The answer should consist of all the records, written out word for word.

(DATA FOR REVIEW)
◆ ◆ ◆

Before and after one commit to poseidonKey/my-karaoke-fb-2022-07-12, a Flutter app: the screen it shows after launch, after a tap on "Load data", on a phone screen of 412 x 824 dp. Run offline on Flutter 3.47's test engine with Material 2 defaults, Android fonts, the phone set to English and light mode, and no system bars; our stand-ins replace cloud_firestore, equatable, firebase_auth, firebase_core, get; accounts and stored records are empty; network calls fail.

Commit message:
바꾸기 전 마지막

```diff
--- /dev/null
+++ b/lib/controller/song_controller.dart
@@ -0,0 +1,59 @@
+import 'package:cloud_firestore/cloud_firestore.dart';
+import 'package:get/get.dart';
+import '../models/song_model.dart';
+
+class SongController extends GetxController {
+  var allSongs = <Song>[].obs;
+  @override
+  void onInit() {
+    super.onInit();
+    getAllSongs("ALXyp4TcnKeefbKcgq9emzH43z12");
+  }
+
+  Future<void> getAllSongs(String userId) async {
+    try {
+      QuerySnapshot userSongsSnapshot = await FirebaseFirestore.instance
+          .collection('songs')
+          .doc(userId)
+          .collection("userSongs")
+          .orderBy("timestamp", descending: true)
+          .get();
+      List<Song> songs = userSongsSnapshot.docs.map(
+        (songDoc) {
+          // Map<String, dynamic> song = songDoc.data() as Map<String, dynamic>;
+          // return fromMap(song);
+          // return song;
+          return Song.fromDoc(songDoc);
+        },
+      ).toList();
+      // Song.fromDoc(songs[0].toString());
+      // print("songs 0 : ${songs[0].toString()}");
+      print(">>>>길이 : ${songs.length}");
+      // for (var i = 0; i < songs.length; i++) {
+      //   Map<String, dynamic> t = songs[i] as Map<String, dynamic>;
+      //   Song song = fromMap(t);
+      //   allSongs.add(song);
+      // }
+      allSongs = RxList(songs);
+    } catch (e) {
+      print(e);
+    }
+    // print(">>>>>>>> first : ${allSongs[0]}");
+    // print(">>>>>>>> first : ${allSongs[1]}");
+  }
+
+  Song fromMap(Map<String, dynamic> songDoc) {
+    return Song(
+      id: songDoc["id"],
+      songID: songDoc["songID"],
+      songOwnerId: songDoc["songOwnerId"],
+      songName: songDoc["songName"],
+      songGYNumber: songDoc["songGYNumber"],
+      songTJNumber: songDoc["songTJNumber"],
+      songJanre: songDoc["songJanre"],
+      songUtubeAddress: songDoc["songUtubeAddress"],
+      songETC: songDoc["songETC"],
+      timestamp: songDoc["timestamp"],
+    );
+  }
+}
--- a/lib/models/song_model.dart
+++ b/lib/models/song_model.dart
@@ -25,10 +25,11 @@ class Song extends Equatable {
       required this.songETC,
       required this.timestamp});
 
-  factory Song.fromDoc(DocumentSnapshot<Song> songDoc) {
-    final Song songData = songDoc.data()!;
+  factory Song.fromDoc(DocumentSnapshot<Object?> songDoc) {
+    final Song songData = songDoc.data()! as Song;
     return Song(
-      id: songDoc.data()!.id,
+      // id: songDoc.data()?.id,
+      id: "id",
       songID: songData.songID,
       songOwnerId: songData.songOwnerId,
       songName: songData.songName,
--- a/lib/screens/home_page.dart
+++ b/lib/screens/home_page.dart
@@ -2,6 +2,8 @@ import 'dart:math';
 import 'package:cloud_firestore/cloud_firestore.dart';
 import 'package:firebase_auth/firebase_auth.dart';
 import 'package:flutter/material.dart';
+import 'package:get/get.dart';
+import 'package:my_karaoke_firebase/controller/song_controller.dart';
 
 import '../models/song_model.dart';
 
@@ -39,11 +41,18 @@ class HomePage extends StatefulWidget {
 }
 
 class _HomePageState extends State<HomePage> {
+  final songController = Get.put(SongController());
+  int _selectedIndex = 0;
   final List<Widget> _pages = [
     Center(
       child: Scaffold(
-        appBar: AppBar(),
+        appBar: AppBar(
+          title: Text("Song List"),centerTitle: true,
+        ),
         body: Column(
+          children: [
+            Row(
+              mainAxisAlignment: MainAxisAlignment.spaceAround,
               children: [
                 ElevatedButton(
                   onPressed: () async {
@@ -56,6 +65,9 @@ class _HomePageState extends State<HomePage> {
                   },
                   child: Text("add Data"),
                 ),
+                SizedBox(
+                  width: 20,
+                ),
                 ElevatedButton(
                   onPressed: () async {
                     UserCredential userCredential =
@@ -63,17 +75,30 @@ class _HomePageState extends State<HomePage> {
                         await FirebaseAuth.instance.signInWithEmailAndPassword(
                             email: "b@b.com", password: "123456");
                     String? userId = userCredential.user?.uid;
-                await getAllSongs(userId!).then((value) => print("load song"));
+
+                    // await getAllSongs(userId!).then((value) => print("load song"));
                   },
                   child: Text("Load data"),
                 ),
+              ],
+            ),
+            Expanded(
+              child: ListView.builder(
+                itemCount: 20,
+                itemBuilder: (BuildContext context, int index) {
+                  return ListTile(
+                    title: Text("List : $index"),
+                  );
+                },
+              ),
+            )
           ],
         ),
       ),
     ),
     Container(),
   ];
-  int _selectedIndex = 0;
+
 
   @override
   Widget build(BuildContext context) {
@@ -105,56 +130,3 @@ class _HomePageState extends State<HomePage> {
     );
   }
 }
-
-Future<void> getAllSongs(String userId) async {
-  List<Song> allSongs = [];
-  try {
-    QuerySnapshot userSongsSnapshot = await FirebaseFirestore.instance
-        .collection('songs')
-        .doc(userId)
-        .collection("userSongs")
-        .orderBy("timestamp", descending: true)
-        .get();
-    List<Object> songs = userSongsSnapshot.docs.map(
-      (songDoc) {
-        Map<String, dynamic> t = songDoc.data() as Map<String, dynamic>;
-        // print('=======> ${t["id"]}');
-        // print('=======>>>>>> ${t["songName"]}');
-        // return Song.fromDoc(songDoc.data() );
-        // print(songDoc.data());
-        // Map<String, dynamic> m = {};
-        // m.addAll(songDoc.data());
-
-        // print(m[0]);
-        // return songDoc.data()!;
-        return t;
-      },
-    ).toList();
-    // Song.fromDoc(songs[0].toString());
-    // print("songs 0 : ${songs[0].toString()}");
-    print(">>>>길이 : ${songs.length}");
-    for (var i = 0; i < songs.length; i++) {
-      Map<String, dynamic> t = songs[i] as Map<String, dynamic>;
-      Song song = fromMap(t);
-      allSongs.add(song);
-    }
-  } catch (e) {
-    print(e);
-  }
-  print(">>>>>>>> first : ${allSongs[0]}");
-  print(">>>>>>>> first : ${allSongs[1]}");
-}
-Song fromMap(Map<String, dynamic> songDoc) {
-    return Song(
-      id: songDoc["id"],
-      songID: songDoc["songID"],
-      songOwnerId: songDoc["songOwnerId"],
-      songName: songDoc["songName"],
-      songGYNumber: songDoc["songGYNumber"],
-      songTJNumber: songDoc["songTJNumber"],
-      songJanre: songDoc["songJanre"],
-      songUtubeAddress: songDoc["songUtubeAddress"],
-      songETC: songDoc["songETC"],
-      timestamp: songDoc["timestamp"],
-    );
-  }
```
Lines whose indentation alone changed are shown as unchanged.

◆ ◆ ◆

(PROBLEM SOLUTION)
Before and after one commit to poseidonKey/my-karaoke-fb-2022-07-12, a Flutter app: the screen it shows after launch, after a tap on "Load data", on a phone screen of 412 x 824 dp. Run offline on Flutter 3.47's test engine with Material 2 defaults, Android fonts, the phone set to English and light mode, and no system bars; our stand-ins replace cloud_firestore, equatable, firebase_auth, firebase_core, get; accounts and stored records are empty; network calls fail.

Commit message:
바꾸기 전 마지막

```diff
--- /dev/null
+++ b/lib/controller/song_controller.dart
@@ -0,0 +1,59 @@
+import 'package:cloud_firestore/cloud_firestore.dart';
+import 'package:get/get.dart';
+import '../models/song_model.dart';
+
+class SongController extends GetxController {
+  var allSongs = <Song>[].obs;
+  @override
+  void onInit() {
+    super.onInit();
+    getAllSongs("ALXyp4TcnKeefbKcgq9emzH43z12");
+  }
+
+  Future<void> getAllSongs(String userId) async {
+    try {
+      QuerySnapshot userSongsSnapshot = await FirebaseFirestore.instance
+          .collection('songs')
+          .doc(userId)
+          .collection("userSongs")
+          .orderBy("timestamp", descending: true)
+          .get();
+      List<Song> songs = userSongsSnapshot.docs.map(
+        (songDoc) {
+          // Map<String, dynamic> song = songDoc.data() as Map<String, dynamic>;
+          // return fromMap(song);
+          // return song;
+          return Song.fromDoc(songDoc);
+        },
+      ).toList();
+      // Song.fromDoc(songs[0].toString());
+      // print("songs 0 : ${songs[0].toString()}");
+      print(">>>>길이 : ${songs.length}");
+      // for (var i = 0; i < songs.length; i++) {
+      //   Map<String, dynamic> t = songs[i] as Map<String, dynamic>;
+      //   Song song = fromMap(t);
+      //   allSongs.add(song);
+      // }
+      allSongs = RxList(songs);
+    } catch (e) {
+      print(e);
+    }
+    // print(">>>>>>>> first : ${allSongs[0]}");
+    // print(">>>>>>>> first : ${allSongs[1]}");
+  }
+
+  Song fromMap(Map<String, dynamic> songDoc) {
+    return Song(
+      id: songDoc["id"],
+      songID: songDoc["songID"],
+      songOwnerId: songDoc["songOwnerId"],
+      songName: songDoc["songName"],
+      songGYNumber: songDoc["songGYNumber"],
+      songTJNumber: songDoc["songTJNumber"],
+      songJanre: songDoc["songJanre"],
+      songUtubeAddress: songDoc["songUtubeAddress"],
+      songETC: songDoc["songETC"],
+      timestamp: songDoc["timestamp"],
+    );
+  }
+}
--- a/lib/models/song_model.dart
+++ b/lib/models/song_model.dart
@@ -25,10 +25,11 @@ class Song extends Equatable {
       required this.songETC,
       required this.timestamp});
 
-  factory Song.fromDoc(DocumentSnapshot<Song> songDoc) {
-    final Song songData = songDoc.data()!;
+  factory Song.fromDoc(DocumentSnapshot<Object?> songDoc) {
+    final Song songData = songDoc.data()! as Song;
     return Song(
-      id: songDoc.data()!.id,
+      // id: songDoc.data()?.id,
+      id: "id",
       songID: songData.songID,
       songOwnerId: songData.songOwnerId,
       songName: songData.songName,
--- a/lib/screens/home_page.dart
+++ b/lib/screens/home_page.dart
@@ -2,6 +2,8 @@ import 'dart:math';
 import 'package:cloud_firestore/cloud_firestore.dart';
 import 'package:firebase_auth/firebase_auth.dart';
 import 'package:flutter/material.dart';
+import 'package:get/get.dart';
+import 'package:my_karaoke_firebase/controller/song_controller.dart';
 
 import '../models/song_model.dart';
 
@@ -39,11 +41,18 @@ class HomePage extends StatefulWidget {
 }
 
 class _HomePageState extends State<HomePage> {
+  final songController = Get.put(SongController());
+  int _selectedIndex = 0;
   final List<Widget> _pages = [
     Center(
       child: Scaffold(
-        appBar: AppBar(),
+        appBar: AppBar(
+          title: Text("Song List"),centerTitle: true,
+        ),
         body: Column(
+          children: [
+            Row(
+              mainAxisAlignment: MainAxisAlignment.spaceAround,
               children: [
                 ElevatedButton(
                   onPressed: () async {
@@ -56,6 +65,9 @@ class _HomePageState extends State<HomePage> {
                   },
                   child: Text("add Data"),
                 ),
+                SizedBox(
+                  width: 20,
+                ),
                 ElevatedButton(
                   onPressed: () async {
                     UserCredential userCredential =
@@ -63,17 +75,30 @@ class _HomePageState extends State<HomePage> {
                         await FirebaseAuth.instance.signInWithEmailAndPassword(
                             email: "b@b.com", password: "123456");
                     String? userId = userCredential.user?.uid;
-                await getAllSongs(userId!).then((value) => print("load song"));
+
+                    // await getAllSongs(userId!).then((value) => print("load song"));
                   },
                   child: Text("Load data"),
                 ),
+              ],
+            ),
+            Expanded(
+              child: ListView.builder(
+                itemCount: 20,
+                itemBuilder: (BuildContext context, int index) {
+                  return ListTile(
+                    title: Text("List : $index"),
+                  );
+                },
+              ),
+            )
           ],
         ),
       ),
     ),
     Container(),
   ];
-  int _selectedIndex = 0;
+
 
   @override
   Widget build(BuildContext context) {
@@ -105,56 +130,3 @@ class _HomePageState extends State<HomePage> {
     );
   }
 }
-
-Future<void> getAllSongs(String userId) async {
-  List<Song> allSongs = [];
-  try {
-    QuerySnapshot userSongsSnapshot = await FirebaseFirestore.instance
-        .collection('songs')
-        .doc(userId)
-        .collection("userSongs")
-        .orderBy("timestamp", descending: true)
-        .get();
-    List<Object> songs = userSongsSnapshot.docs.map(
-      (songDoc) {
-        Map<String, dynamic> t = songDoc.data() as Map<String, dynamic>;
-        // print('=======> ${t["id"]}');
-        // print('=======>>>>>> ${t["songName"]}');
-        // return Song.fromDoc(songDoc.data() );
-        // print(songDoc.data());
-        // Map<String, dynamic> m = {};
-        // m.addAll(songDoc.data());
-
-        // print(m[0]);
-        // return songDoc.data()!;
-        return t;
-      },
-    ).toList();
-    // Song.fromDoc(songs[0].toString());
-    // print("songs 0 : ${songs[0].toString()}");
-    print(">>>>길이 : ${songs.length}");
-    for (var i = 0; i < songs.length; i++) {
-      Map<String, dynamic> t = songs[i] as Map<String, dynamic>;
-      Song song = fromMap(t);
-      allSongs.add(song);
-    }
-  } catch (e) {
-    print(e);
-  }
-  print(">>>>>>>> first : ${allSongs[0]}");
-  print(">>>>>>>> first : ${allSongs[1]}");
-}
-Song fromMap(Map<String, dynamic> songDoc) {
-    return Song(
-      id: songDoc["id"],
-      songID: songDoc["songID"],
-      songOwnerId: songDoc["songOwnerId"],
-      songName: songDoc["songName"],
-      songGYNumber: songDoc["songGYNumber"],
-      songTJNumber: songDoc["songTJNumber"],
-      songJanre: songDoc["songJanre"],
-      songUtubeAddress: songDoc["songUtubeAddress"],
-      songETC: songDoc["songETC"],
-      timestamp: songDoc["timestamp"],
-    );
-  }
```
Lines whose indentation alone changed are shown as unchanged.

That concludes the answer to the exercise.